Copy out each line featuring the string "Insert" from the entries beneath.
[[ Record extracts, beginning ]]
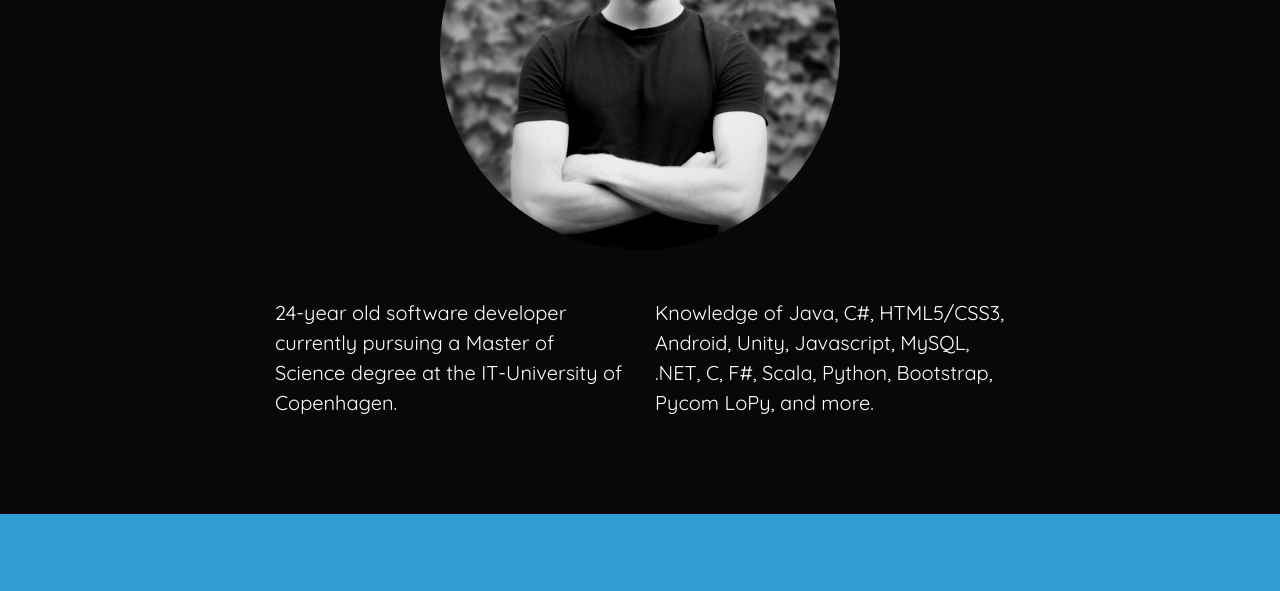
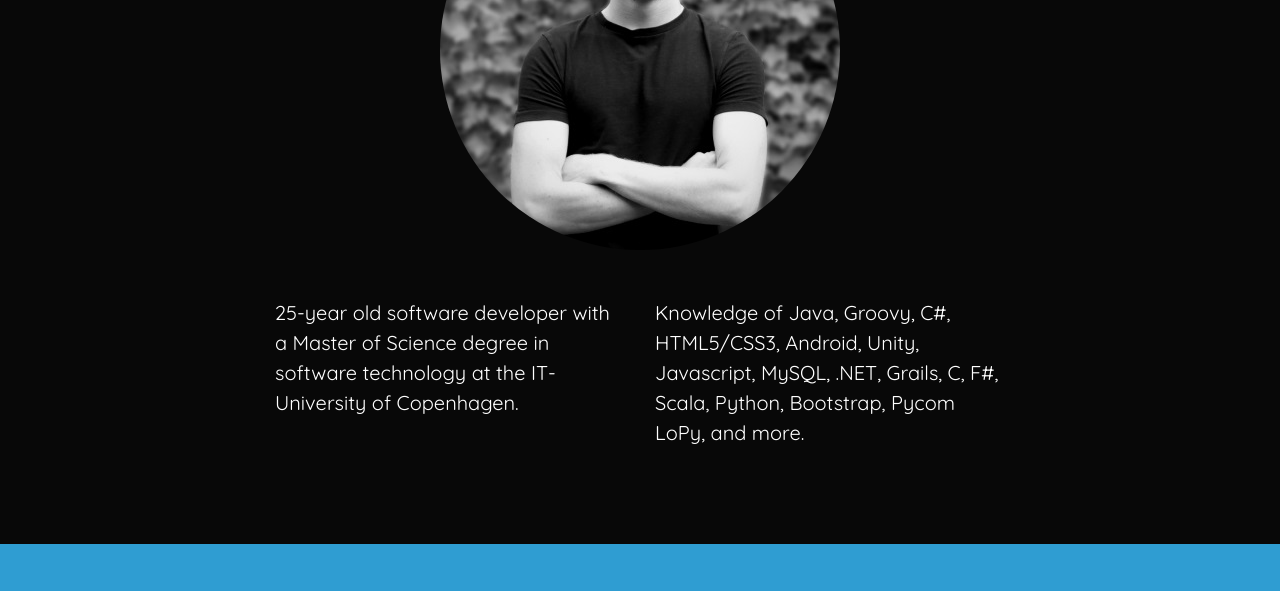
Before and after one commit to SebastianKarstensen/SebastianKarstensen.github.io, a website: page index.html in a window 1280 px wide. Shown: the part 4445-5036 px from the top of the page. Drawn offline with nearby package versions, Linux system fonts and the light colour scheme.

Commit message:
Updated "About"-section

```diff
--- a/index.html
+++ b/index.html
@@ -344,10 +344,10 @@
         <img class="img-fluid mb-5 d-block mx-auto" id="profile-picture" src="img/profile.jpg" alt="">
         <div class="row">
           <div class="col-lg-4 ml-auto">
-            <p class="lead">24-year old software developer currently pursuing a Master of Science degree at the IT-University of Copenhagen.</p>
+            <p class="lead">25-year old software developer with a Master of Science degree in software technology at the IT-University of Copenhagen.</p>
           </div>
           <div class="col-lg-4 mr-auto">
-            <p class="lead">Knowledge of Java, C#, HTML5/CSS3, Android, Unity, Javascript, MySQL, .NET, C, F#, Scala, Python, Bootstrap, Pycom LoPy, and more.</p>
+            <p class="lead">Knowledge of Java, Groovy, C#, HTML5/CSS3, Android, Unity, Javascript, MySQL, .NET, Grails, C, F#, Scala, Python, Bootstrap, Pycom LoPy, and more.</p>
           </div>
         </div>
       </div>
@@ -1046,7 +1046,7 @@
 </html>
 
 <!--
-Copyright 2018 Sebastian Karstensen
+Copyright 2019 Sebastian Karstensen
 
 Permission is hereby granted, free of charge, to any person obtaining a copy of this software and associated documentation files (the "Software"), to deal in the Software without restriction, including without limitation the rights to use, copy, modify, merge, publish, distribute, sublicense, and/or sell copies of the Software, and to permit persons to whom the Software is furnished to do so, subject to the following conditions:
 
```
[[ Record extracts, end ]]
[[ Record extracts, beginning ]]
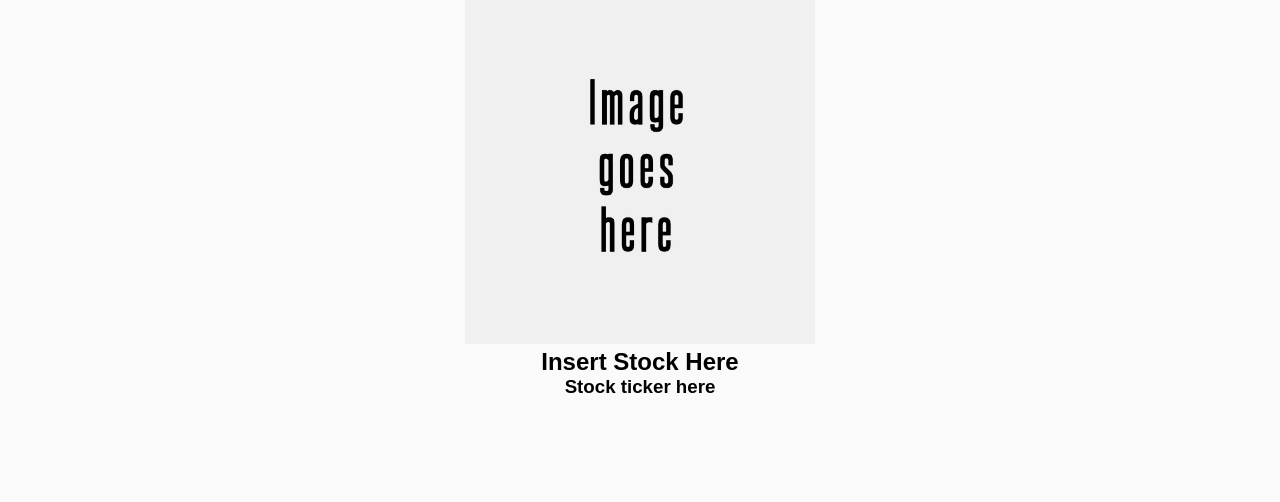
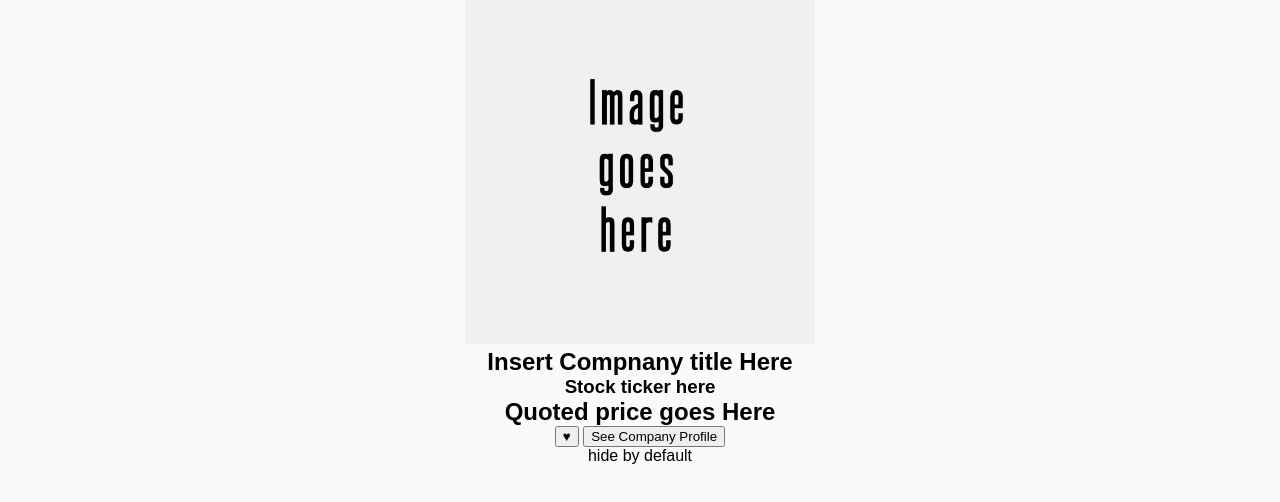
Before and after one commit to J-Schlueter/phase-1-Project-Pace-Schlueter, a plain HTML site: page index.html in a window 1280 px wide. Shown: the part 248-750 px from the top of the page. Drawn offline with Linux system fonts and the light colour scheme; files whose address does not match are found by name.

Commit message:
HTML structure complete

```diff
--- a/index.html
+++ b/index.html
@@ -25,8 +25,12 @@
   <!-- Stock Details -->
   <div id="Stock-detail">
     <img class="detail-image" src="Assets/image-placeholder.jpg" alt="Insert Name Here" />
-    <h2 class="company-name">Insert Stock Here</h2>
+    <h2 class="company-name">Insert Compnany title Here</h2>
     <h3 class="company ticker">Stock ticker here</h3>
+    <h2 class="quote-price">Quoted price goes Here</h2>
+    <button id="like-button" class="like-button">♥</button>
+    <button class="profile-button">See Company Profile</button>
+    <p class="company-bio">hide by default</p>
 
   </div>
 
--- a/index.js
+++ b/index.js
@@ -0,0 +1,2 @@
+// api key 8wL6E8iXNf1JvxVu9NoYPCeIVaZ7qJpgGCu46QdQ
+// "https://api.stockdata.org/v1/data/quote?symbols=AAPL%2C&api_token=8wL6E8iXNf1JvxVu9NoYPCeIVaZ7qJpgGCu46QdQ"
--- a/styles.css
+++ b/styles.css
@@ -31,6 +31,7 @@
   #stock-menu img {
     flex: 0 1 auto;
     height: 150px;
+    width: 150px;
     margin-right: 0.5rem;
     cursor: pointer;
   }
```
[[ Record extracts, end ]]
### Answer for the task
     <img class="detail-image" src="Assets/image-placeholder.jpg" alt="Insert Name Here" />
-    <h2 class="company-name">Insert Stock Here</h2>
+    <h2 class="company-name">Insert Compnany title Here</h2>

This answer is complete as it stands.